A staff in one of the state-owned libraries said recently that “Instead of books, library staff mingle with reptiles, birds and ants that mostly get into the library through vandalised windows, especially during the rainy season. It is not uncommon to see bird nests in many library buildings.”
At the national level, Nigeria is still without a befitting permanent structure housing its library. In the Federal Capital Territory (FCT) Abuja, the headquarters of government, the National Library building has been under construction since 2006.

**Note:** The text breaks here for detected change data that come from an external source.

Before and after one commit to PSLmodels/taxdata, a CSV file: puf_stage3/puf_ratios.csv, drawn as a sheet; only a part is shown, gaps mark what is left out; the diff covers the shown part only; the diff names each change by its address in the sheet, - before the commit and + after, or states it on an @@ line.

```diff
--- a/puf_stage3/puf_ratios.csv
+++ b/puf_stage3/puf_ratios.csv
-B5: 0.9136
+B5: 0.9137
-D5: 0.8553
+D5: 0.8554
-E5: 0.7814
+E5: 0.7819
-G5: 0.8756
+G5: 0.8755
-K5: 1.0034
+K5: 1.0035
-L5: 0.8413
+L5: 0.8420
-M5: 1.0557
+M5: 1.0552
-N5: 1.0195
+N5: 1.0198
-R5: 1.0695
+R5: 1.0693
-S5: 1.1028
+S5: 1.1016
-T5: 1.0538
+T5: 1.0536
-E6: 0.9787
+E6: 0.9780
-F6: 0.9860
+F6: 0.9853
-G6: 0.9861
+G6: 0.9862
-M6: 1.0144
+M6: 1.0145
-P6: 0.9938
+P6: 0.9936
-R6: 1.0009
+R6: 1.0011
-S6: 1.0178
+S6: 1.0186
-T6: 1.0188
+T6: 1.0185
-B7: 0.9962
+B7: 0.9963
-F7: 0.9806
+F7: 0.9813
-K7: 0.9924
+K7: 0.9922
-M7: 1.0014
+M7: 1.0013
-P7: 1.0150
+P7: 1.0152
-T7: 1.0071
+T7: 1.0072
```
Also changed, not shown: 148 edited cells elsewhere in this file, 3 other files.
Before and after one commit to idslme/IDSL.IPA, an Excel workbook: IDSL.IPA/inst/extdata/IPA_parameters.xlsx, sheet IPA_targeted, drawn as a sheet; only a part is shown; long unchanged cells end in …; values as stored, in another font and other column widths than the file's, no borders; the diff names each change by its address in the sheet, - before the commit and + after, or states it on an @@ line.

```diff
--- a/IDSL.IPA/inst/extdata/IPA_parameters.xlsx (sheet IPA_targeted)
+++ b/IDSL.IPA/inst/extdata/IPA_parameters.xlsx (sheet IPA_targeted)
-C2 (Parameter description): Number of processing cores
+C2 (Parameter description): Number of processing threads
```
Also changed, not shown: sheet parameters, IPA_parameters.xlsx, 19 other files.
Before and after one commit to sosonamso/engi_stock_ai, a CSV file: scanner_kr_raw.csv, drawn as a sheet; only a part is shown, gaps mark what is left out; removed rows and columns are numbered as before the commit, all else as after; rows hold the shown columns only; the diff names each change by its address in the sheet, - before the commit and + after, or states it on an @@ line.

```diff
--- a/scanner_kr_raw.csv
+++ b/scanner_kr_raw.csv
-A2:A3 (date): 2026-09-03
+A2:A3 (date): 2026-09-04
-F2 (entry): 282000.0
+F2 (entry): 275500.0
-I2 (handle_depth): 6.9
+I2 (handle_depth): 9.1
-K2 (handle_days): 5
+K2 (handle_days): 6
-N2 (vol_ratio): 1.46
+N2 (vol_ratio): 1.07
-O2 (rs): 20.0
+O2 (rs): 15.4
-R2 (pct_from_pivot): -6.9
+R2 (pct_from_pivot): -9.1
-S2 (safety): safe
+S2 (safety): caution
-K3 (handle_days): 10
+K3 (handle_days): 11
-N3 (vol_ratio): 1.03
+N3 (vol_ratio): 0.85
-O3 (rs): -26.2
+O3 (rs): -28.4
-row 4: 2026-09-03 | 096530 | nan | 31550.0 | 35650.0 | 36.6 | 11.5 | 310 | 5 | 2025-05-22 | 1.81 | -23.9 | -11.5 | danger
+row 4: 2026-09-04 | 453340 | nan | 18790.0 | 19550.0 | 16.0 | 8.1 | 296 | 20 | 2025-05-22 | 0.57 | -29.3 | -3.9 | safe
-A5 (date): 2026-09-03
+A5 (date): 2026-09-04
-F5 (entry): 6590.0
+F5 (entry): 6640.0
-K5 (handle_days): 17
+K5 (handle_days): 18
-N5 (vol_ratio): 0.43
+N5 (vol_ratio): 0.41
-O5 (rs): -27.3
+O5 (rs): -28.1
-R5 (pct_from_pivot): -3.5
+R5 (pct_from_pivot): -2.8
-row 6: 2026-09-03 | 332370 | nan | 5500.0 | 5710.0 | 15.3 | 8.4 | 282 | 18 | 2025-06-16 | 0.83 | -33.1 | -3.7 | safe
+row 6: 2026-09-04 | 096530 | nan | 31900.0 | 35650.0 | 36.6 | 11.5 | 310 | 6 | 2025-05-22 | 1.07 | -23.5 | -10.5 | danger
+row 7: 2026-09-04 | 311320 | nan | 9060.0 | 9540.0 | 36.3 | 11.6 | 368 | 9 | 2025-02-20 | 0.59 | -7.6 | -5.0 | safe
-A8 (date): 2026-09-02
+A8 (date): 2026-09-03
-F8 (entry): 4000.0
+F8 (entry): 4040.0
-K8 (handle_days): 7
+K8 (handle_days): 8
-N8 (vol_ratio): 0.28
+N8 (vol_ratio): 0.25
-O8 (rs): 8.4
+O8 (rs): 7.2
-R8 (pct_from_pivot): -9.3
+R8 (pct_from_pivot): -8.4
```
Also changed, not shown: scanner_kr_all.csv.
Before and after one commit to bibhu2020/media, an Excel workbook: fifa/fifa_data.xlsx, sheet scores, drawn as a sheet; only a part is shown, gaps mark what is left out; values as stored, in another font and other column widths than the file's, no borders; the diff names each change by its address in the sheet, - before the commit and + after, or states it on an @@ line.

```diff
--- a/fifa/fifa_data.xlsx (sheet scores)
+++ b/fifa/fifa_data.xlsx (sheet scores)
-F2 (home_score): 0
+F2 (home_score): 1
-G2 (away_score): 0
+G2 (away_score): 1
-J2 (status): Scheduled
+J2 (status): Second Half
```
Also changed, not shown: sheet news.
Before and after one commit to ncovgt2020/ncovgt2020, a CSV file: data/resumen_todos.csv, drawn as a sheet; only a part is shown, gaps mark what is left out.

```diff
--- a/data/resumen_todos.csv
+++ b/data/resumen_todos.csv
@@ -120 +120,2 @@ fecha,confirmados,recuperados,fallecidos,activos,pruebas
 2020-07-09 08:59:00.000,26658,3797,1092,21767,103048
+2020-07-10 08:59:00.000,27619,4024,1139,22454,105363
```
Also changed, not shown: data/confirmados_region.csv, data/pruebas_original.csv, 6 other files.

The President Muhammadu Buhari administration had in 2021 announced the approval of the takeover and financing of the multi-billion naira national library edifice by the Tertiary Education Trust Fund (TETFUND), yet the project is moving at a very slow pace. This is certainly not the way to treat a national library project by a country with poor educational indices, ranging from poor reading culture to high number of out-of-school children, shortage of qualified manpower and obsolete materials.
As the National Librarian/Chief Executive Officer of the National Library of Nigeria, Prof. Chinwe Veronica Anunobi, observed recently, “The abandoned national library is a reflection of the place Nigeria has for education, teaching and research. It is not about facilities but the way teachers and learners are exposed to available resources.”
She also lamented that all the states in Nigeria have prototype national libraries except Anambra, Kebbi, Delta and Zamfara.
It is important to find out how we got into this sorry state. We should not, at this time, be talking about lack of interest in the development of the libraries, lack of funding, non-recruitment of qualified staff, lack of training and retraining of staff, or hiring of non-professionals who are running some of these libraries out of existence. The government must start spending an appreciable amount on libraries for the important role they can play with regards to national wellbeing.
The private sector, through their corporate social responsibility and other forms of interventions, should also invest in this project so as to stimulate the return to positive reading culture, which will lead to the change in values and orientation. We should also see the promotion of library endowment initiatives by privileged individuals, among others.
Libraries should be well-funded and recruitment of qualified staff taken seriously considering the countless learning opportunities they offer, which in turn can fuel economic, social and cultural development, as experts have advised.
We, at Daily Trust, are calling for a collective change of attitude towards the library by all stakeholders. We cannot continue to treat libraries with levity if we are serious about developing as a people and as a country.